On the dragon front I’ll be commencing a new commission soon, so watch the gallery for pictures of those. In the mean time, a relaxing break and some good old-fashioned torrential rain has meant some serious doodle time!

 

On a final note, I was lucky enough to have one of my dragon dioramas featured on Must Have Cute this week. You can see the feature here! And just in case you are interested in taking this little number home with you, (or commissioning another like it) you can purchase ‘My Favourite Season’ from the Billy Dylan at Etsy Shop

Let the good times roll!

 

Krista Joy 20/6/12

As mentioned back in January, I have been lucky enough to have Pepper, one of my art dolls, featured in the American magazine, Art Doll Quarterly Spring 2012 Edition! Having waited only a couple of months from finding out the news (which proved to be a pretty amazing Christmas present considering how little I felt I’d achieved last year!) the magazine has finally arrived and is available to by now here.

Below is a copy of the whole page I was given in the magazine, with photographs taken by Daniel James Photography.

 

 

magazine page scan

 

If i can stand to part with her, Pepper will be available to buy on my Etsy shop. For now though, I’m hanging onto her unless the right offer comes along!

Thanks to both Daniel James for his beautiful photographs and ongoing support. Also to the good people at Art Doll Quarterly for giving my 2012 a bright start.

 

Krista Joy

March 2012

So I fancied a change from the regular run of the mill cute colourful dragons, right about the same time I discovered marble effect polymer clay. Put two and two together and what do you get? Gothic yet cute, the gargoyle dragon series was born!

Presenting Vladimir, Attila, Siegfried and Gunther, four little characters just itching to find new homes. From March 1st 2012, you can find all four gargoyles for sale at the Billy Dylan at Etsy shop. But you need to be quick, as there are only four of them and there won’t be anymore available for the foreseeable future!

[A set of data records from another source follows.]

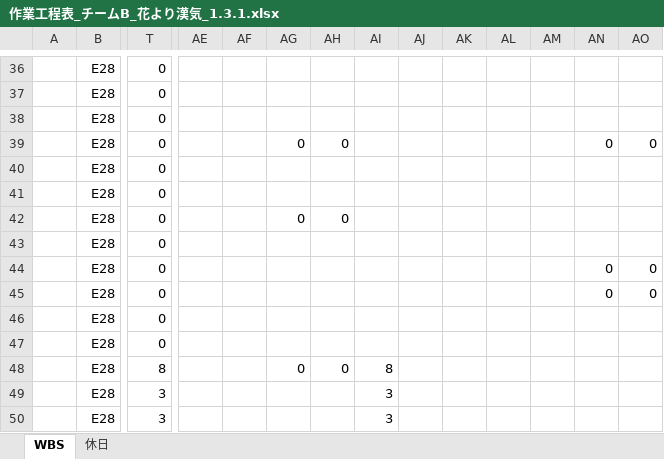
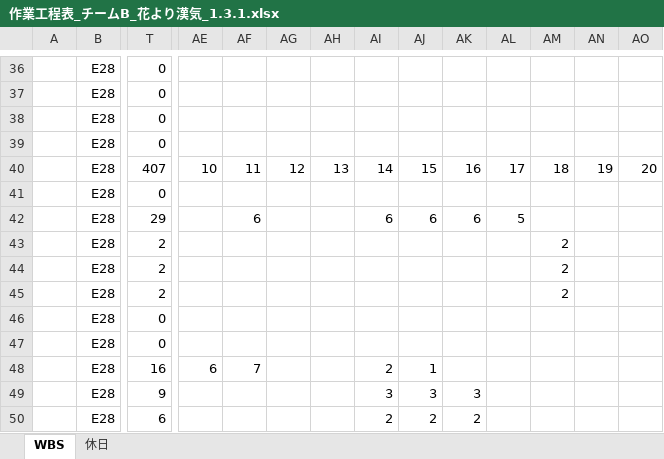
Before and after one commit to K-MIGTA/hanayoriRepo, an Excel workbook: 作業工程表_チームB_花より漢気_1.3.1.xlsx, sheet WBS, drawn as a sheet; only a part is shown, gaps mark what is left out; values as stored, in another font and other column widths than the file's, no cell formats; conditional formats not drawn; removed rows and columns are numbered as before the commit, all else as after; rows hold the shown columns only; the diff covers the shown part only; the diff names each change by its address in the sheet, - before the commit and + after, or states it on an @@ line.

Commit message:
作業工程表編集

```diff
--- a/作業工程表_チームB_花より漢気_1.3.1.xlsx (sheet WBS)
+++ b/作業工程表_チームB_花より漢気_1.3.1.xlsx (sheet WBS)
-AG39: 0
+AG39: (empty)
-AH39: 0
+AH39: (empty)
-AN39: 0
+AN39: (empty)
-AO39: 0
+AO39: (empty)
-row 40:  | E28 | 0
+row 40:  | E28 | 407 | 10 | 11 | 12 | 13 | 14 | 15 | 16 | 17 | 18 | 19 | 20
-T42: 0
+T42: 29
-AF42: (empty)
+AF42: 6
-AG42: 0
+AG42: (empty)
-AH42: 0
+AH42: (empty)
-AI42: (empty)
+AI42: 6
-AJ42: (empty)
+AJ42: 6
-AK42: (empty)
+AK42: 6
-AL42: (empty)
+AL42: 5
-T43:T45: 0
+T43:T45: 2
-AM43:AM45: (empty)
+AM43:AM45: 2
-AN44:AN45: 0
+AN44:AN45: (empty)
-AO44:AO45: 0
+AO44:AO45: (empty)
-T48: 8
+T48: 16
-AE48: (empty)
+AE48: 6
-AF48: (empty)
+AF48: 7
-AG48: 0
+AG48: (empty)
-AH48: 0
+AH48: (empty)
-AI48: 8
+AI48: 2
-AJ48: (empty)
+AJ48: 1
-T49: 3
+T49: 9
-AJ49: (empty)
+AJ49: 3
-AK49: (empty)
+AK49: 3
-T50: 3
+T50: 6
-AI50: 3
+AI50: 2
-AJ50: (empty)
+AJ50: 2
-AK50: (empty)
+AK50: 2
```
Also changed, not shown: 3 added rows, 3 removed rows and 66 edited cells elsewhere in this sheet, cell formats.
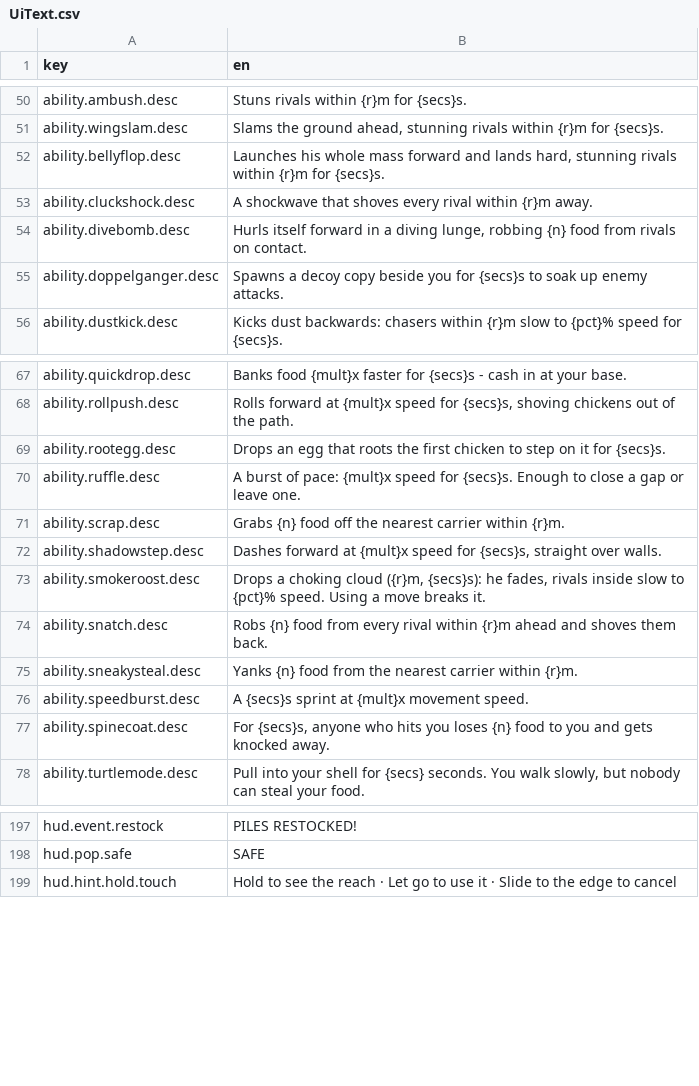
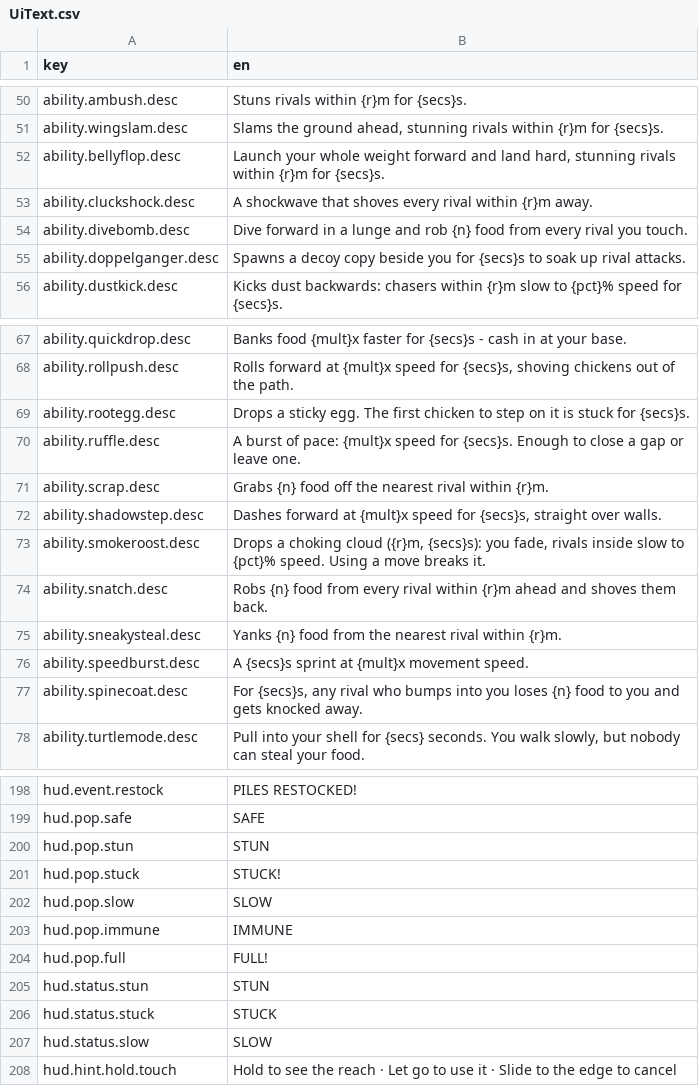
Before and after one commit to mtejedorg/CluckWars, a CSV file: Assets/_Game/Resources/Text/UiText.csv, drawn as a sheet; only a part is shown, gaps mark what is left out; the diff covers the shown part only.

```diff
--- a/Assets/_Game/Resources/Text/UiText.csv
+++ b/Assets/_Game/Resources/Text/UiText.csv
@@ -51,6 +51,6 @@ ability.ambush.desc,Stuns rivals within {r}m for {secs}s.
 ability.wingslam.desc,"Slams the ground ahead, stunning rivals within {r}m for {secs}s."
-ability.bellyflop.desc,"Launches his whole mass forward and lands hard, stunning rivals within {r}m for {secs}s."
+ability.bellyflop.desc,"Launch your whole weight forward and land hard, stunning rivals within {r}m for {secs}s."
 ability.cluckshock.desc,A shockwave that shoves every rival within {r}m away.
-ability.divebomb.desc,"Hurls itself forward in a diving lunge, robbing {n} food from rivals on contact."
-ability.doppelganger.desc,Spawns a decoy copy beside you for {secs}s to soak up enemy attacks.
+ability.divebomb.desc,"Dive forward in a lunge and rob {n} food from every rival you touch."
+ability.doppelganger.desc,Spawns a decoy copy beside you for {secs}s to soak up rival attacks.
 ability.dustkick.desc,Kicks dust backwards: chasers within {r}m slow to {pct}% speed for {secs}s.
@@ -68,11 +68,11 @@ ability.quickdrop.desc,Banks food {mult}x faster for {secs}s - cash in at your b
 ability.rollpush.desc,"Rolls forward at {mult}x speed for {secs}s, shoving chickens out of the path."
-ability.rootegg.desc,Drops an egg that roots the first chicken to step on it for {secs}s.
+ability.rootegg.desc,Drops a sticky egg. The first chicken to step on it is stuck for {secs}s.
 ability.ruffle.desc,A burst of pace: {mult}x speed for {secs}s. Enough to close a gap or leave one.
-ability.scrap.desc,Grabs {n} food off the nearest carrier within {r}m.
+ability.scrap.desc,Grabs {n} food off the nearest rival within {r}m.
 ability.shadowstep.desc,"Dashes forward at {mult}x speed for {secs}s, straight over walls."
-ability.smokeroost.desc,"Drops a choking cloud ({r}m, {secs}s): he fades, rivals inside slow to {pct}% speed. Using a move breaks it."
+ability.smokeroost.desc,"Drops a choking cloud ({r}m, {secs}s): you fade, rivals inside slow to {pct}% speed. Using a move breaks it."
 ability.snatch.desc,Robs {n} food from every rival within {r}m ahead and shoves them back.
-ability.sneakysteal.desc,Yanks {n} food from the nearest carrier within {r}m.
+ability.sneakysteal.desc,Yanks {n} food from the nearest rival within {r}m.
 ability.speedburst.desc,A {secs}s sprint at {mult}x movement speed.
-ability.spinecoat.desc,"For {secs}s, anyone who hits you loses {n} food to you and gets knocked away."
+ability.spinecoat.desc,"For {secs}s, any rival who bumps into you loses {n} food to you and gets knocked away."
 ability.turtlemode.desc,"Pull into your shell for {secs} seconds. You walk slowly, but nobody can steal your food."
@@ -199,2 +200,10 @@ hud.event.restock,PILES RESTOCKED!
 hud.pop.safe,SAFE
+hud.pop.stun,STUN
+hud.pop.stuck,STUCK!
+hud.pop.slow,SLOW
+hud.pop.immune,IMMUNE
+hud.pop.full,FULL!
+hud.status.stun,STUN
+hud.status.stuck,STUCK
+hud.status.slow,SLOW
 hud.hint.hold.touch,Hold to see the reach · Let go to use it · Slide to the edge to cancel
```
Also changed, not shown: 1 added row and 7 edited cells elsewhere in this file, 34 other files.
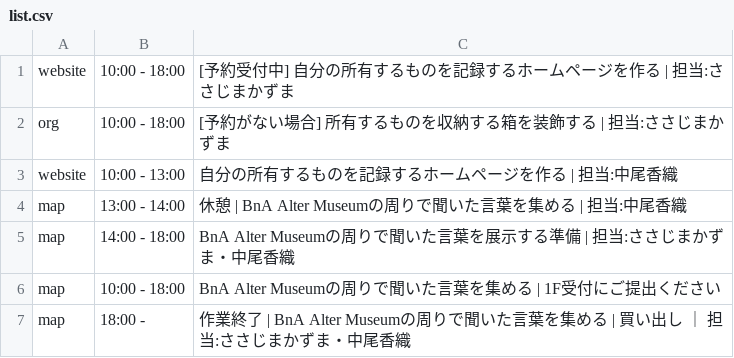
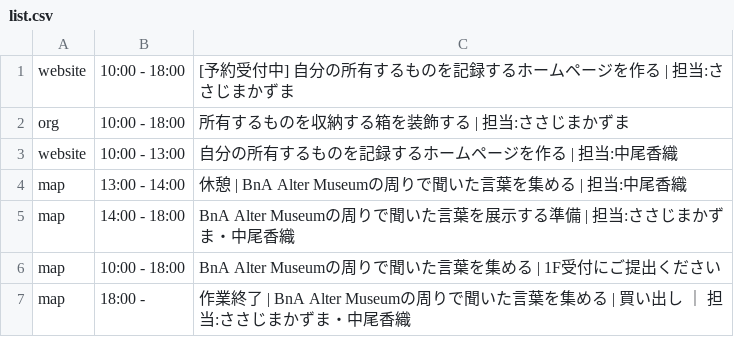
Before and after one commit to the-things-i-we-own/-, a CSV file: 3d/0815/list.csv, drawn as a sheet.

Commit message:
Update list.csv

```diff
--- a/3d/0815/list.csv
+++ b/3d/0815/list.csv
@@ -1,3 +1,3 @@
 website,10:00 - 18:00,[予約受付中] 自分の所有するものを記録するホームページを作る | 担当:ささじまかずま
-org,10:00 - 18:00,[予約がない場合] 所有するものを収納する箱を装飾する | 担当:ささじまかずま
+org,10:00 - 18:00,所有するものを収納する箱を装飾する | 担当:ささじまかずま
 website,10:00 - 13:00,自分の所有するものを記録するホームページを作る | 担当:中尾香織
```
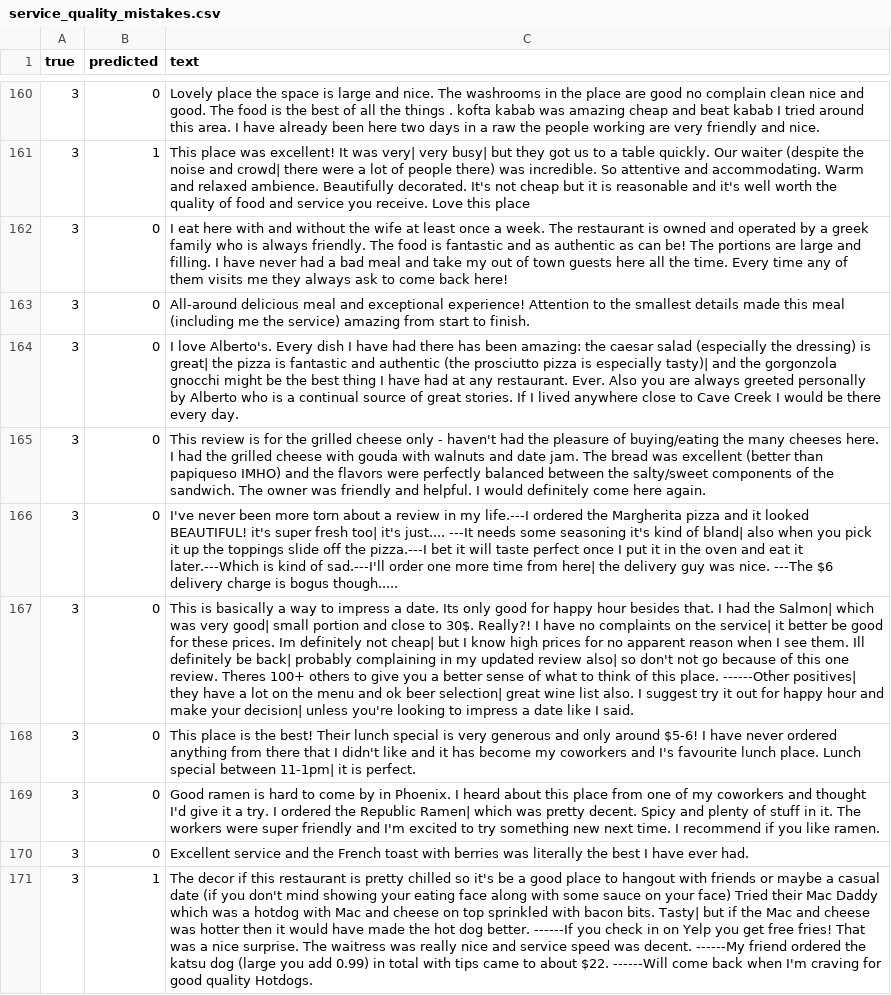
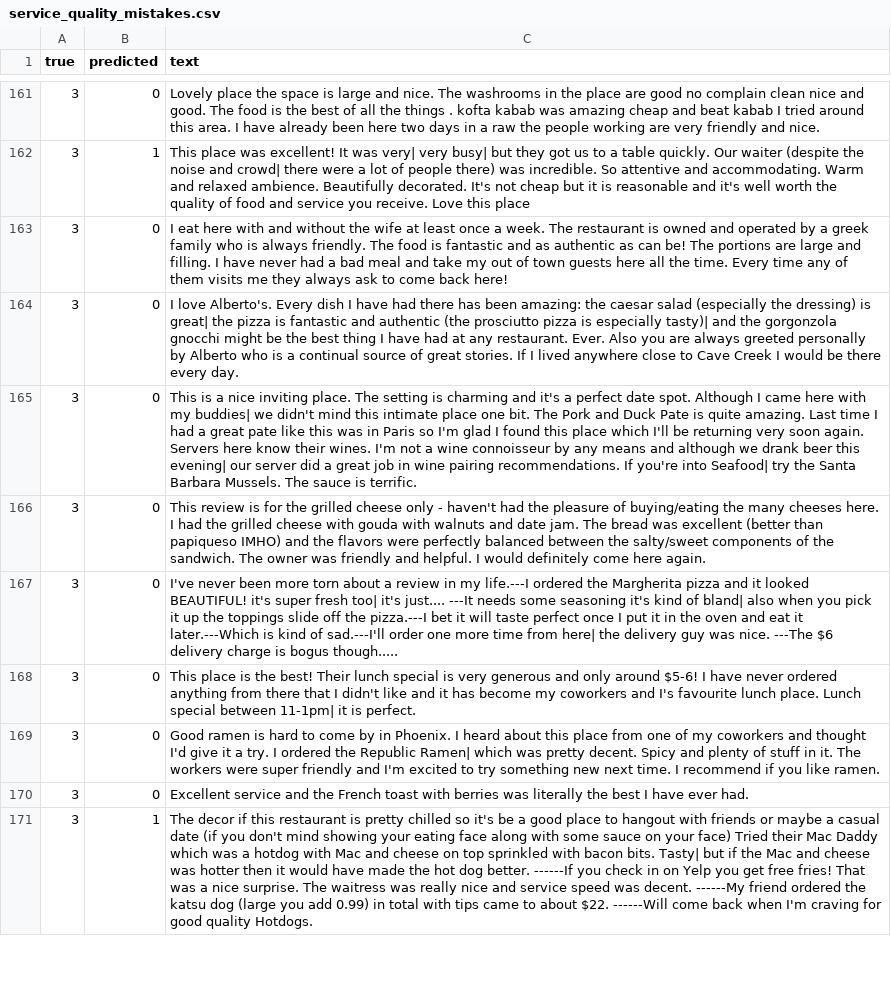
Before and after one commit to guyrah/DegreeFinalProject, a CSV file: service_quality_mistakes.csv, drawn as a sheet; only a part is shown, gaps mark what is left out; removed rows and columns are numbered as before the commit, all else as after; the diff covers the shown part only; the diff names each change by its address in the sheet, - before the commit and + after, or states it on an @@ line.

```diff
--- a/service_quality_mistakes.csv
+++ b/service_quality_mistakes.csv
-row 163: 3 | 0 | All-around delicious meal and exceptional experience! Attention to the smallest details made this meal (including me the service) amazing from start to finish.
+row 165: 3 | 0 | This is a nice inviting place. The setting is charming and it's a perfect date spot. Although I came here with my buddies| we didn't mind this intimate place one bit. The Pork and Duck Pate is quite amazing. Last time I had a great pate like this was in Paris so I'm glad I found this place which I'll be returning very soon again. Servers here know their wines. I'm not a wine connoisseur by any means and although we drank beer this evening| our server did a great job in wine pairing recommendations. If you're into Seafood| try the Santa Barbara Mussels. The sauce is terrific.
-row 167: 3 | 0 | This is basically a way to impress a date. Its only good for happy hour besides that. I had the Salmon| which was very good| small portion and close to 30$. Really?! I have no complaints on the service| it better be good for these prices. Im definitely not cheap| but I know high prices for no apparent reason when I see them. Ill definitely be back| probably complaining in my updated review also| so don't not go because of this one review. Theres 100+ others to give you a better sense of what to think of this place. ------Other positives| they have a lot on the menu and ok beer selection| great wine list also. I suggest try it out for happy hour and make your decision| unless you're looking to impress a date like I said.
```
Also changed, not shown: 24 added rows, 18 removed rows and 12 edited cells elsewhere in this file, 11 other files.
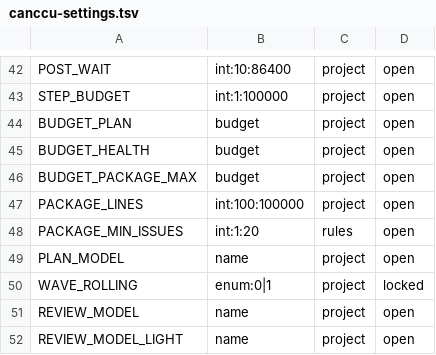
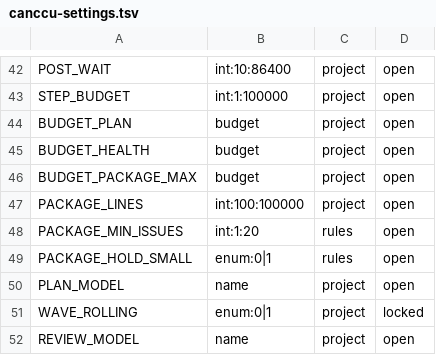
Before and after one commit to glyzer/canccu-dispatcher, a TSV file: lib/canccu-settings.tsv, drawn as a sheet; only a part is shown, gaps mark what is left out; the shorter side is filled out with more unchanged rows.

```diff
--- a/lib/canccu-settings.tsv
+++ b/lib/canccu-settings.tsv
@@ -48,2 +48,3 @@ PACKAGE_LINES	int:100:100000	project	open
 PACKAGE_MIN_ISSUES	int:1:20	rules	open
+PACKAGE_HOLD_SMALL	enum:0|1	rules	open
 PLAN_MODEL	name	project	open
```
Also changed, not shown: 6 other files.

Each dragon is priced at $8 each, is signed on the underside, and comes in his own marble effect gift box.

Get them while they’re hot!

Krista Joy

Feb 27th 2012

 

Photographs by Daniel James Photography

 

So it’s been a while since I posted, (smack on the wrist I know) but it’s not like I haven’t been busy! With one short story checked and another under the pen as we speak, it’s closing into the time I can post a link to the free ebook download of ‘A Murder of Crows‘. Eep!

unique tattoo artist design

But in my spare time my pen has strayed from the supernatural, and onto the nature of the tattoo. Thanks to a willing friend a work of art has actually been immortalised! The image you see was created by Rob McNeill of Ethereal Ink, Kinver, and frankly I think he’s it given it a whole new feel. I hope the client is as pleased as I am – I’m still bragging about it to anyone who will listen!

Rob took the original sketch (below) and developed it into a suitable design, adding clouds and stars which tie in with the clients other tattoos. The angel will eventually tie in with a design covering the entire calf.

This has been a real learning curve for me as an artist. Where it has been glorious picking up my pencil and spending hours on end drawing to my hearts content, I have also had to adapt my style and clean up my act, so to speak, using cleaner, bolder lines and develop a new method of shading!

If anyone thinks tattoo artists have it easy, think again! My job is easy – you can use an eraser on paper – but ink on skin is permanent! Ethereal Ink, I take my hat off to you!

Still, I have so far managed to produce four rough flash sheets that will hopefully be for sale online soon! Look out for Fairies, Flowers and Butterflies, and Pin Up Girls!

 

Krista Joy

February 26 2012

Photograph curtesy of Daniel James Photography